**DIRECTIONS**
One part of the entries below is wanted: the lines from the one containing "Item ||--o| Inventory" through the one containing "uuid producer_employee_id FK". Write those out exactly and nothing else.

Stored records:
###
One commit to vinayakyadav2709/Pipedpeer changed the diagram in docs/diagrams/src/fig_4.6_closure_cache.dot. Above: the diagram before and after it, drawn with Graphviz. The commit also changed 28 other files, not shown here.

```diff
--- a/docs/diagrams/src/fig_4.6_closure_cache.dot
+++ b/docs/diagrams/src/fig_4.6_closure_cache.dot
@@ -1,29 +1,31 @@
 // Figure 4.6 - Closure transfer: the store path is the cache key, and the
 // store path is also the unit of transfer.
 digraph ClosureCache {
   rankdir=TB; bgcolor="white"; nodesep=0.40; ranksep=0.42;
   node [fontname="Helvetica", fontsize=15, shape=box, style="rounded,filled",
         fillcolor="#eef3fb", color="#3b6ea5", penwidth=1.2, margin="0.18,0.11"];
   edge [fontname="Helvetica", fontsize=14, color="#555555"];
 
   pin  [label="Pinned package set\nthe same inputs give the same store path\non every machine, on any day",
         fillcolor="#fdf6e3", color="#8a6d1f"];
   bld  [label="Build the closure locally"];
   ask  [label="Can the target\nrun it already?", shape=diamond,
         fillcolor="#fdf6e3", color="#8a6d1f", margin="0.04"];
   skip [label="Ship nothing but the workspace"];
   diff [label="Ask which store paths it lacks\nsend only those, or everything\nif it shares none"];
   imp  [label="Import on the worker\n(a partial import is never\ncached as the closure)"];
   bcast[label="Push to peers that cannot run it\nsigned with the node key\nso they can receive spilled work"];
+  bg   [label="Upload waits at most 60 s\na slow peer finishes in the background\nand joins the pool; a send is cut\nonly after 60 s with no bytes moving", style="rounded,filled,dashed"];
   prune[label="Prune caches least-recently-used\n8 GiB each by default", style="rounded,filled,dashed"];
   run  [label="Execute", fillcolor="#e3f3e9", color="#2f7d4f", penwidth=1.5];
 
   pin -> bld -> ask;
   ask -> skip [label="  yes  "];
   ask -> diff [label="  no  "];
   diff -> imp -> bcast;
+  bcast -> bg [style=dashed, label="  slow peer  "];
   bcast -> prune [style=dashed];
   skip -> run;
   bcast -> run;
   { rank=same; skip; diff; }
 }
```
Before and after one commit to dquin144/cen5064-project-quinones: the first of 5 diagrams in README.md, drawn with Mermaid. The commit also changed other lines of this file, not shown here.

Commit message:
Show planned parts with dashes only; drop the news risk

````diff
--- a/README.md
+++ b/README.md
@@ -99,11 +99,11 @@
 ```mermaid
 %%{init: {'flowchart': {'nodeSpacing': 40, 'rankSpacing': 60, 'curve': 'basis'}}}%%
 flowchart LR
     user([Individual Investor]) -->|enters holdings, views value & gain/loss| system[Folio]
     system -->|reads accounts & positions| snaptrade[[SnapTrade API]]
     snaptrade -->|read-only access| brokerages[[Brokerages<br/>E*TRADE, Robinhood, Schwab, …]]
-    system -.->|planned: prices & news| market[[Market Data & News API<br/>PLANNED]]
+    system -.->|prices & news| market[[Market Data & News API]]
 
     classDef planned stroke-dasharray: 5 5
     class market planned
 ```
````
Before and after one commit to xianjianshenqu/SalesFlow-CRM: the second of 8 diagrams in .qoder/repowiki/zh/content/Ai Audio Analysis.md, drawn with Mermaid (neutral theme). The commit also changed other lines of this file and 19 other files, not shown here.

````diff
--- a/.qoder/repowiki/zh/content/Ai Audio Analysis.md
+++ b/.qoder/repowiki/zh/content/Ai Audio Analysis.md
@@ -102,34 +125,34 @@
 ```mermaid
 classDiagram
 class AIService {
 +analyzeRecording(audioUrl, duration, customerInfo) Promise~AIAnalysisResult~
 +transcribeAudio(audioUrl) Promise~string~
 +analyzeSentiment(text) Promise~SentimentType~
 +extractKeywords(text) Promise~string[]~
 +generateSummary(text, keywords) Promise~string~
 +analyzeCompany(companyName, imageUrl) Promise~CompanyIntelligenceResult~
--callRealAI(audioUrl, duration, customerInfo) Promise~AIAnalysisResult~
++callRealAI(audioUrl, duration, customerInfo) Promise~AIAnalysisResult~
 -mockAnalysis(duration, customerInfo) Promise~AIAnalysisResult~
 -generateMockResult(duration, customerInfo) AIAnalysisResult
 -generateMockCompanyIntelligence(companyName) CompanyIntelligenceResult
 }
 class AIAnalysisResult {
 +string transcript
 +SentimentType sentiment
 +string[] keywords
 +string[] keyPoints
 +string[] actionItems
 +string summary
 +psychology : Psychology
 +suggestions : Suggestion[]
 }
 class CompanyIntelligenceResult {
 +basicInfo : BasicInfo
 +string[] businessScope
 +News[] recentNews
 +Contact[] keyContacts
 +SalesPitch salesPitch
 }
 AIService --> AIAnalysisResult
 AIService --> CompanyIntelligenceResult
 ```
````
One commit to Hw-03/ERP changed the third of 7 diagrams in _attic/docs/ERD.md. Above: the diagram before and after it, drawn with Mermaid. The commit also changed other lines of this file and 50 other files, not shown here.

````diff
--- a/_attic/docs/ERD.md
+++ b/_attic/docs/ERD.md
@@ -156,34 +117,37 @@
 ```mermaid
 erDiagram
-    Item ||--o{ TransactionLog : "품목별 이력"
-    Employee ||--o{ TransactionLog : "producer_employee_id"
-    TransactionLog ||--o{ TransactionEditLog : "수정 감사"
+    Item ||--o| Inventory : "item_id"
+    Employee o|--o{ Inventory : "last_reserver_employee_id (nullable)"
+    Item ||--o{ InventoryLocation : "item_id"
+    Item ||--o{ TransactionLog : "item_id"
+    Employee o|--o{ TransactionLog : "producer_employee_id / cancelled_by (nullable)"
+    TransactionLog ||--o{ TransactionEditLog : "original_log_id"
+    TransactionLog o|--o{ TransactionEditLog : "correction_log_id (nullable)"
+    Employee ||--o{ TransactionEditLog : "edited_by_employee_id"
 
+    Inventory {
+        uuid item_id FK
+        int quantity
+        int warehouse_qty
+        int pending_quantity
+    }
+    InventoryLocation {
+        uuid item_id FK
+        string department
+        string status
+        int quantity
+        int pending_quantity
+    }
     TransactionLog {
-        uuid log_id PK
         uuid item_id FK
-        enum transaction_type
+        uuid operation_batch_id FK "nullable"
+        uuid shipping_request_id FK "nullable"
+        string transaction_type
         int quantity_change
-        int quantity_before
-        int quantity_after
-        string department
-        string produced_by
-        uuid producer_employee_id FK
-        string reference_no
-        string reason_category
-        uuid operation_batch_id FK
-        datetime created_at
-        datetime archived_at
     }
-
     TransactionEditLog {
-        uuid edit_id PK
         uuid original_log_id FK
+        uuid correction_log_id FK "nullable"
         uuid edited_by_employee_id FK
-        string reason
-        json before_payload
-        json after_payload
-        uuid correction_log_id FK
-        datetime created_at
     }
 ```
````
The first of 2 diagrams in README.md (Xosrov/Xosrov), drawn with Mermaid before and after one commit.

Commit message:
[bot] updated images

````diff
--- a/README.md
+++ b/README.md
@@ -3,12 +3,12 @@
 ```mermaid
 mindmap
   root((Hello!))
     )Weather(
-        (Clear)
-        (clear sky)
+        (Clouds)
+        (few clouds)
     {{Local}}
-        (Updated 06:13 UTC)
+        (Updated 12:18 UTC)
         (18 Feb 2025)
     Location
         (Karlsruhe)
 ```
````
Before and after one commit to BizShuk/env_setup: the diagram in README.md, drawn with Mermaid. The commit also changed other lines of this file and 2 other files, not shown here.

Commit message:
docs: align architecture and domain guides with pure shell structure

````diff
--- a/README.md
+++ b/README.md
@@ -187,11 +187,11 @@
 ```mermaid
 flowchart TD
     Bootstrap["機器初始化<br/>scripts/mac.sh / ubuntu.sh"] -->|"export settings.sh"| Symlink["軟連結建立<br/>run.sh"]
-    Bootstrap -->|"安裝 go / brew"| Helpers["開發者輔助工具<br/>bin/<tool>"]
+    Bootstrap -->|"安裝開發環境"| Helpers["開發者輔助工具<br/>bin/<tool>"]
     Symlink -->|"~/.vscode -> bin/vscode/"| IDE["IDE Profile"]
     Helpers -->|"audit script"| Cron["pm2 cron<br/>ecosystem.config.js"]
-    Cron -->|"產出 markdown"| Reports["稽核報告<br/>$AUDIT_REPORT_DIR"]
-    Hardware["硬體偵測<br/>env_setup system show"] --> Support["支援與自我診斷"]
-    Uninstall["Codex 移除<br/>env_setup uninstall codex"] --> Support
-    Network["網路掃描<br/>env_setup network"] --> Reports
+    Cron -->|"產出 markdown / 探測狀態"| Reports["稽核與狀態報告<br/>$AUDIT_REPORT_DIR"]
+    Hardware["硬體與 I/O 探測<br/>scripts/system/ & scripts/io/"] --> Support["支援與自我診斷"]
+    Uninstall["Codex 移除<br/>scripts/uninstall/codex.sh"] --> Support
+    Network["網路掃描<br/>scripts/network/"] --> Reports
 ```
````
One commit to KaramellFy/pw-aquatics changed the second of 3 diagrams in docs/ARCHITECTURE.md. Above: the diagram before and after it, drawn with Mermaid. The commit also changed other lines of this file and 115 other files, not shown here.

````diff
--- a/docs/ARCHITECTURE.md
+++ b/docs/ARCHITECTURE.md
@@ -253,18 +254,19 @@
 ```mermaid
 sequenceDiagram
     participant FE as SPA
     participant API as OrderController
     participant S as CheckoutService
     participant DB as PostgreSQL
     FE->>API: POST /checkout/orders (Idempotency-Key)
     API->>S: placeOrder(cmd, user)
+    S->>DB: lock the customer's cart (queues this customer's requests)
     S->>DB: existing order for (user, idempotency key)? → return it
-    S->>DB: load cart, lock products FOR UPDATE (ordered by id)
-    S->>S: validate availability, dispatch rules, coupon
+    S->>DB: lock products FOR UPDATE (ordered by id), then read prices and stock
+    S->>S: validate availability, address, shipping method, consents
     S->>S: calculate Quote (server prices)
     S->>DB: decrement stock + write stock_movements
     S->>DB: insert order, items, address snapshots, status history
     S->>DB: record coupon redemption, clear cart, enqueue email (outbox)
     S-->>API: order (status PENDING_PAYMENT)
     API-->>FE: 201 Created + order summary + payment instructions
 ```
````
###
**TASK ANSWER**
+    Item ||--o| Inventory : "item_id"
+    Employee o|--o{ Inventory : "last_reserver_employee_id (nullable)"
+    Item ||--o{ InventoryLocation : "item_id"
+    Item ||--o{ TransactionLog : "item_id"
+    Employee o|--o{ TransactionLog : "producer_employee_id / cancelled_by (nullable)"
+    TransactionLog ||--o{ TransactionEditLog : "original_log_id"
+    TransactionLog o|--o{ TransactionEditLog : "correction_log_id (nullable)"
+    Employee ||--o{ TransactionEditLog : "edited_by_employee_id"
 
+    Inventory {
+        uuid item_id FK
+        int quantity
+        int warehouse_qty
+        int pending_quantity
+    }
+    InventoryLocation {
+        uuid item_id FK
+        string department
+        string status
+        int quantity
+        int pending_quantity
+    }
     TransactionLog {
-        uuid log_id PK
         uuid item_id FK
-        enum transaction_type
+        uuid operation_batch_id FK "nullable"
+        uuid shipping_request_id FK "nullable"
+        string transaction_type
         int quantity_change
-        int quantity_before
-        int quantity_after
-        string department
-        string produced_by
-        uuid producer_employee_id FK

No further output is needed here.